═══ Supplied records ═══
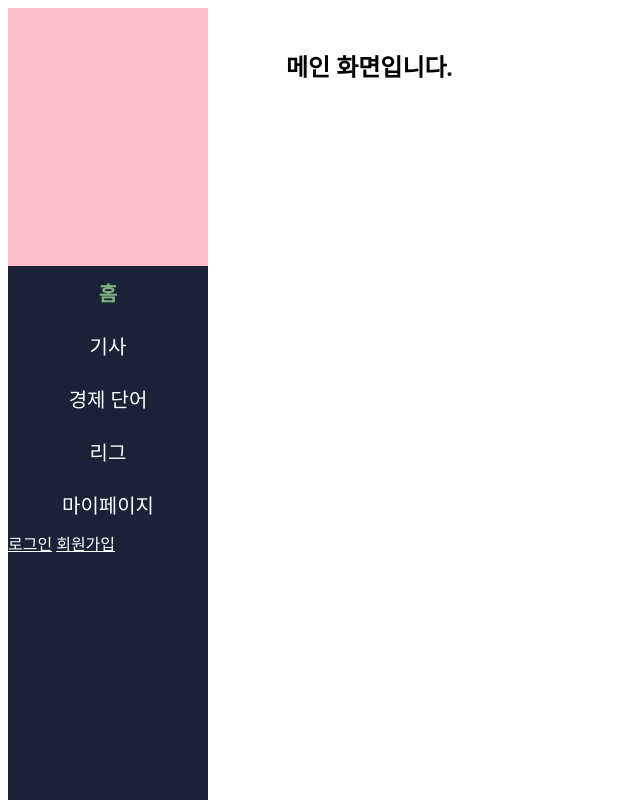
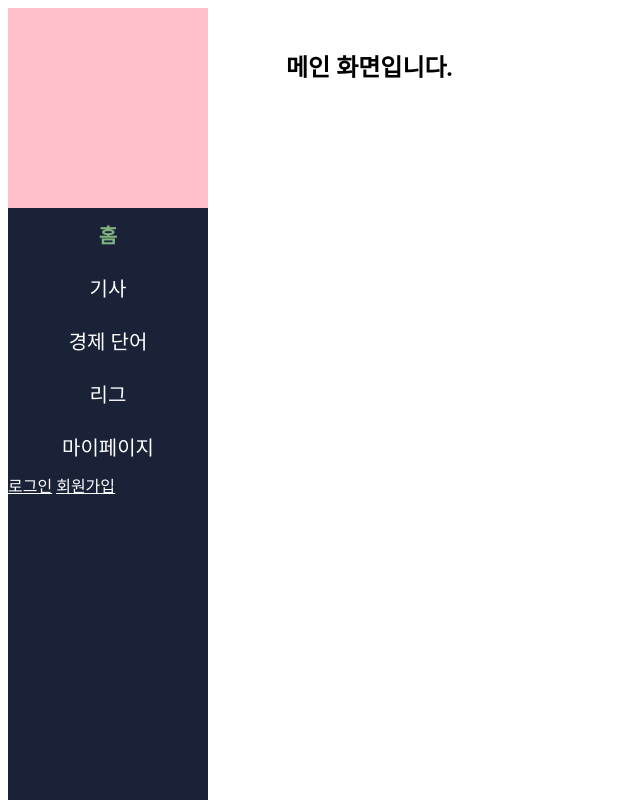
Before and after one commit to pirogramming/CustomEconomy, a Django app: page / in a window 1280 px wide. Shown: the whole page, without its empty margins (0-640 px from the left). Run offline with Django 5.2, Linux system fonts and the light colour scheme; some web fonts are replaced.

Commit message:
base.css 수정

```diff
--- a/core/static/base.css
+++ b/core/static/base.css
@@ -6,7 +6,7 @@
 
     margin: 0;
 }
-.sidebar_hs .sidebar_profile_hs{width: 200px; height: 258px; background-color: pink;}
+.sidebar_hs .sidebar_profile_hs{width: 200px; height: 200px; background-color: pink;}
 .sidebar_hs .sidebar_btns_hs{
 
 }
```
═══
═══ Supplied records ═══
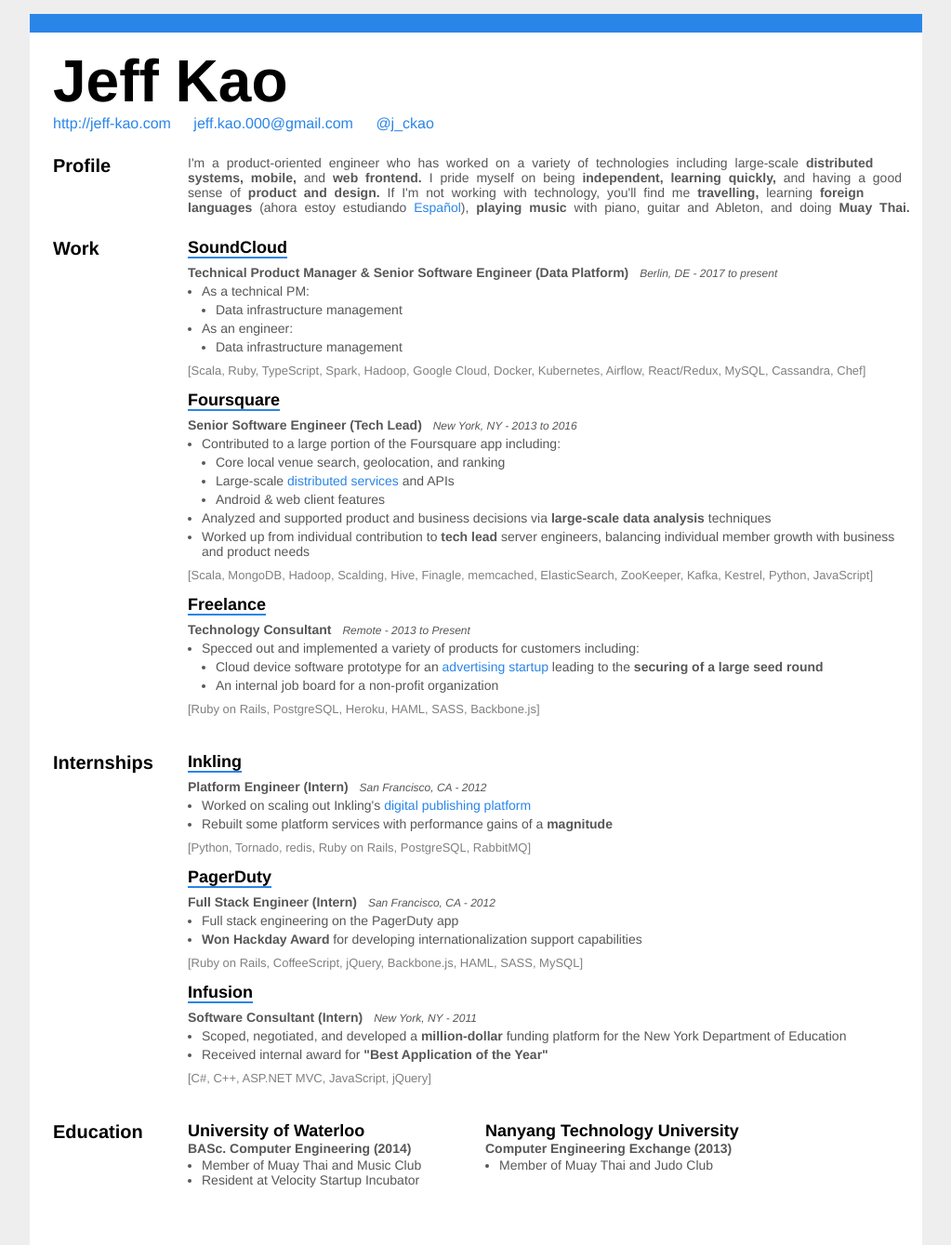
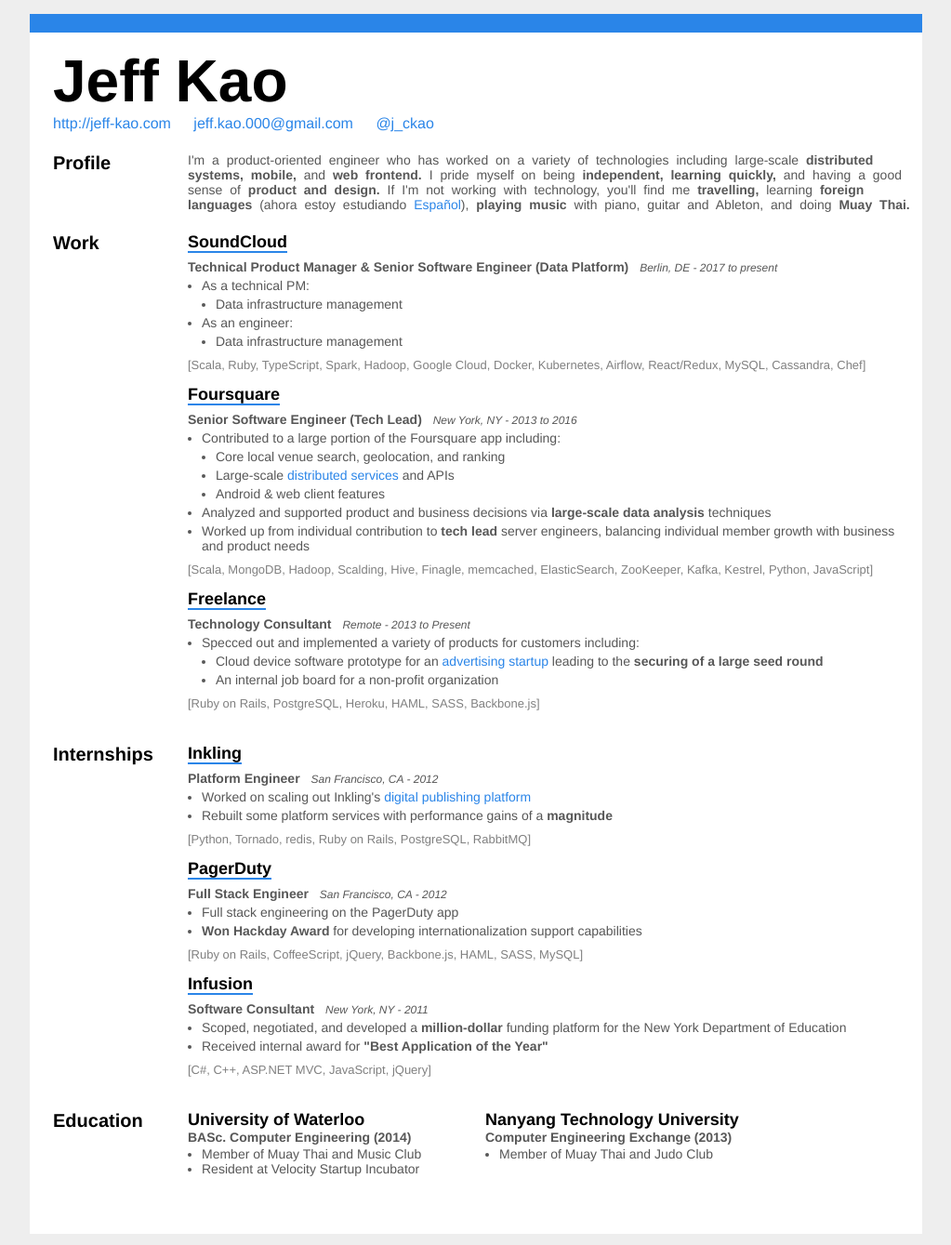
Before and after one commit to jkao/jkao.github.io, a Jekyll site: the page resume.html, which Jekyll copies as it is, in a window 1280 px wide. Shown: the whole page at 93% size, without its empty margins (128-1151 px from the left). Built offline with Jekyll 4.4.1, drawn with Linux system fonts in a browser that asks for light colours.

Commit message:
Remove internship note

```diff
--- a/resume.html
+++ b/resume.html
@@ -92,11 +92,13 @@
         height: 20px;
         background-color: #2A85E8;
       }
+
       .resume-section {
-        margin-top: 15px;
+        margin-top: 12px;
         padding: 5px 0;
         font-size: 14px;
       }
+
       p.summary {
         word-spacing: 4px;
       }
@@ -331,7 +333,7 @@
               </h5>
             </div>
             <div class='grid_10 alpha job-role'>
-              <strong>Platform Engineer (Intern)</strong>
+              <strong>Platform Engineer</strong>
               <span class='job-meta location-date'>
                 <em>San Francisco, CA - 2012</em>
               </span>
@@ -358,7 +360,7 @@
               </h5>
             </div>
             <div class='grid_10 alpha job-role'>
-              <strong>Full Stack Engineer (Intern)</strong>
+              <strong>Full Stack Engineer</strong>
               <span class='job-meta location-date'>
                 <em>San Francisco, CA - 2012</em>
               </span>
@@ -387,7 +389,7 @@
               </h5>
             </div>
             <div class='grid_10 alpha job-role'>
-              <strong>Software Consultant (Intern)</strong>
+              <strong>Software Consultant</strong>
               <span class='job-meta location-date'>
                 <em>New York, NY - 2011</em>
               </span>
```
═══
## Aim of the exercise
For the word "Consultant", go through the records and show each line that carries it.

## Answer for this exercise
-              <strong>Software Consultant (Intern)</strong>
+              <strong>Software Consultant</strong>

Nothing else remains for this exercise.